THE PROBLEM: From the data that follows, report the number of lines including "weight", and only that number.

STORED DATA:
****************
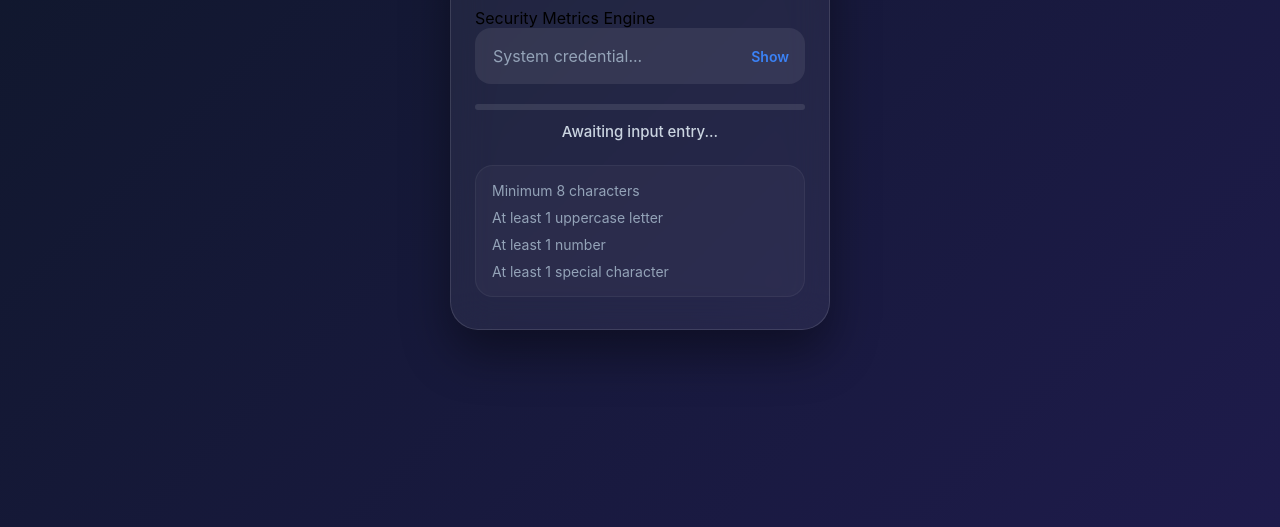
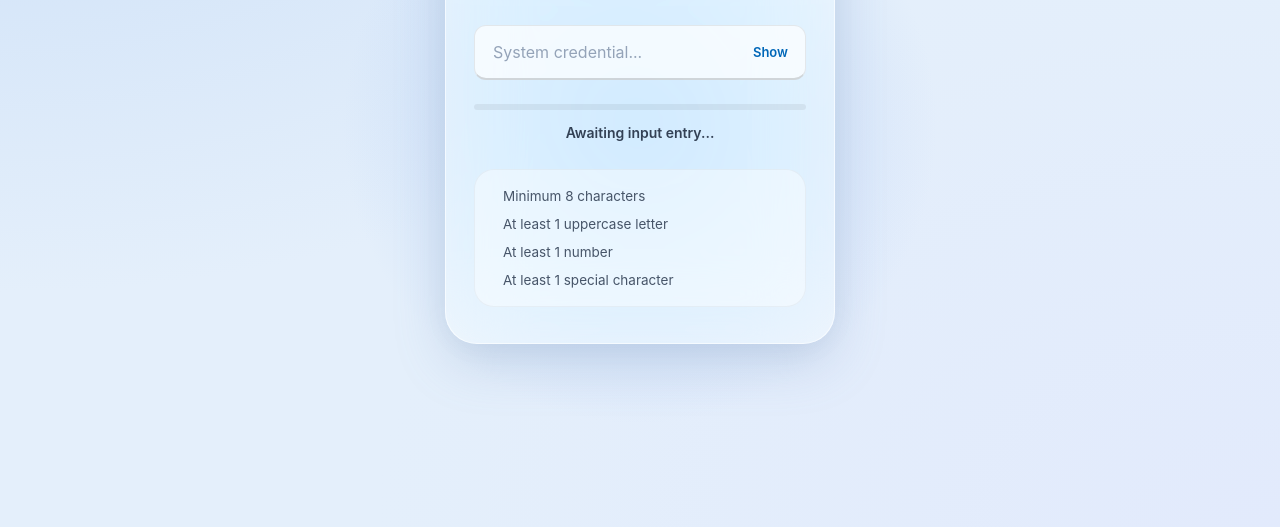
Before and after one commit to mikecoder271/password-checker, a plain HTML site: page index.html in a window 1280 px wide. Shown: the part 273-800 px from the top of the page. Drawn offline with Linux system fonts and the light colour scheme.

Commit message:
Refactor CSS styles for improved UI design
Updated styles for body, card, and input elements to enhance visual design and usability.

```diff
--- a/style.css
+++ b/style.css
@@ -1,129 +1,165 @@
+/* 1. Reset & Desktop Framework Base */
 * {
     margin: 0;
     padding: 0;
     box-sizing: border-box;
-    font-family: -apple-system, BlinkMacSystemFont, "Segoe UI", Roboto, Helvetica, Arial, sans-serif;
+    font-family: -apple-system, BlinkMacSystemFont, "Segoe UI", "SF Pro Display", Roboto, Helvetica, sans-serif;
 }
 
 body {
-    background: linear-gradient(135deg, #0f172a 0%, #1e1b4b 100%);
+    background: #e4effb; /* Windows 11 Light Mica Blue tint base */
+    background-image:
+        radial-gradient(at 0% 0%, #cbdff7 0px, transparent 50%),
+        radial-gradient(at 100% 100%, #e2eafc 0px, transparent 50%);
     min-height: 100vh;
     display: flex;
     justify-content: center;
     align-items: center;
-    padding: 20px;
+    padding: 24px;
+    overflow: hidden;
+    position: relative;
 }
 
-/* 2. One UI Glassmorphic Container */
-.card {
-    background: rgba(255, 255, 255, 0.06);
-    backdrop-filter: blur(20px);
-    -webkit-backdrop-filter: blur(20px);
-    border: 1px solid rgba(255, 255, 255, 0.12);
-    border-radius: 28px; /* Classic deeply rounded One UI corners */
-    padding: 32px 24px;
-    width: 100%;
-    max-width: 380px;
-    box-shadow: 0 24px 48px rgba(0, 0, 0, 0.4);
+/* 2. macOS Tahoe '26 Ambient Glow Component */
+.ambient-glow {
+    position: absolute;
+    width: 600px;
+    height: 600px;
+    background: radial-gradient(circle, rgba(165,196,243,0.6) 0%, rgba(255,255,255,0) 70%);
+    top: 50%;
+    left: 50%;
+    transform: translate(-50%, -50%);
+    z-index: 1;
+    pointer-events: none;
 }
 
-/* 3. Typography Styles */
+/* 3. The Fusion Card (One UI 9 Grid + High Blur Glass) */
+.card {
+    position: relative;
+    z-index: 2;
+    background: rgba(255, 255, 255, 0.45); /* Heavy Apple frosted clear white glass */
+    backdrop-filter: blur(40px) saturate(210%); /* Tahoe Max-saturate blur stack */
+    -webkit-backdrop-filter: blur(40px) saturate(210%);
+    border: 1px solid rgba(255, 255, 255, 0.6); /* Translucent bright rim reflection */
+    border-radius: 32px; /* Smooth One UI 9 curvature scaling */
+    padding: 36px 28px;
+    width: 100%;
+    max-width: 390px;
+    box-shadow:
+        0 4px 30px rgba(0, 0, 0, 0.03),
+        0 20px 50px rgba(116, 147, 191, 0.25); /* Colored ambient depth shadow */
+}
+
+/* 4. One UI 9 Top-Heavy Header Formatting */
+.card-header {
+    text-align: center;
+    margin-bottom: 28px;
+}
+
 h2 {
-    color: #f8fafc;
-    text-align: center;
-    font-size: 22px;
-    font-weight: 600;
-    margin-bottom: 24px;
+    color: #1e293b;
+    font-size: 24px;
+    font-weight: 700;
     letter-spacing: -0.5px;
 }
 
-/* 4. One UI Style Input Fields */
+.subtitle {
+    color: #64748b;
+    font-size: 13px;
+    font-weight: 500;
+    margin-top: 4px;
+}
+
+/* 5. Windows 11 Fluid Component Inputs */
 .input-container {
     position: relative;
-    margin-bottom: 20px;
+    margin-bottom: 24px;
 }
 
 input {
     width: 100%;
-    padding: 16px 50px 16px 16px;
-    background: rgba(255, 255, 255, 0.08);
-    border: 2px solid transparent;
-    border-radius: 16px;
-    color: #ffffff;
+    padding: 16px 54px 16px 18px;
+    background: rgba(255, 255, 255, 0.7); /* Windows 11 Input Acrylic texture */
+    border: 1px solid rgba(0, 0, 0, 0.08);
+    border-bottom: 2px solid rgba(0, 0, 0, 0.15); /* Bottom fluid anchor line */
+    border-radius: 12px; /* Adaptive system input styling */
+    color: #0f172a;
     font-size: 16px;
-    transition: all 0.25s cubic-bezier(0.4, 0, 0.2, 1);
+    transition: all 0.2s ease-in-out;
 }
 
 input:focus {
     outline: none;
-    background: rgba(255, 255, 255, 0.12);
-    border-color: #3b82f6; /* Premium Focus Accent Blue */
-    box-shadow: 0 0 0 4px rgba(59, 130, 246, 0.25);
+    background: #ffffff;
+    border-color: #0067b8; /* Windows 11 Signature Blue */
+    border-bottom-width: 2px;
+    box-shadow: 0 4px 12px rgba(0, 103, 184, 0.15);
 }
 
 input::placeholder {
     color: #94a3b8;
 }
 
-/* Eye Toggle Button */
 #toggle-btn {
     position: absolute;
-    right: 16px;
+    right: 18px;
     top: 50%;
     transform: translateY(-50%);
     background: none;
     border: none;
     cursor: pointer;
-    color: #3b82f6;
+    color: #0067b8;
     font-weight: 600;
-    font-size: 14px;
+    font-size: 13px;
 }
 
-/* 5. Minimalist Strength Tracker */
+/* 6. Precision System Trackers */
 .meter-container {
-    background: rgba(255, 255, 255, 0.1);
+    background: rgba(0, 0, 0, 0.06);
     height: 6px;
     border-radius: 100px;
     overflow: hidden;
-    margin-bottom: 12px;
+    margin-bottom: 14px;
 }
 
 #strength-bar {
     height: 100%;
     width: 0%;
     border-radius: 100px;
-    transition: width 0.4s cubic-bezier(0.4, 0, 0.2, 1), background-color 0.3s ease;
+    transition: width 0.35s cubic-bezier(0.1, 0.9, 0.2, 1);
 }
 
 #feedback-text {
-    font-size: 15px;
-    font-weight: 500;
-    color: #cbd5e1;
+    font-size: 14px;
+    font-weight: 600;
+    color: #334155;
     text-align: center;
-    margin-bottom: 24px;
+    margin-bottom: 28px;
 }
 
-/* 6. Clean Checklist Grid */
+/* 7. Segmented Sub-Panel Container */
 .requirements {
     list-style: none;
     display: flex;
     flex-direction: column;
-    gap: 10px;
-    background: rgba(255, 255, 255, 0.03);
-    padding: 16px;
-    border-radius: 18px;
-    border: 1px solid rgba(255, 255, 255, 0.05);
+    gap: 12px;
+    background: rgba(255, 255, 255, 0.4);
+    border: 1px solid rgba(0, 0, 0, 0.04);
+    padding: 18px;
+    border-radius: 20px;
 }
 
 .requirements li {
-    font-size: 14px;
-    color: #94a3b8;
+    font-size: 13.5px;
+    color: #475569;
     display: flex;
     align-items: center;
-    transition: color 0.25s ease;
+    gap: 10px;
+    transition: color 0.2s ease;
 }
 
+/* Interactive Color Swaps */
 .requirements li.valid {
-    color: #4ade80; /* Smooth One UI green */
-    font-weight: 500;
+    color: #0f5132;
+    font-weight: 600;
 }
```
****************
RESPONSE BELOW: 8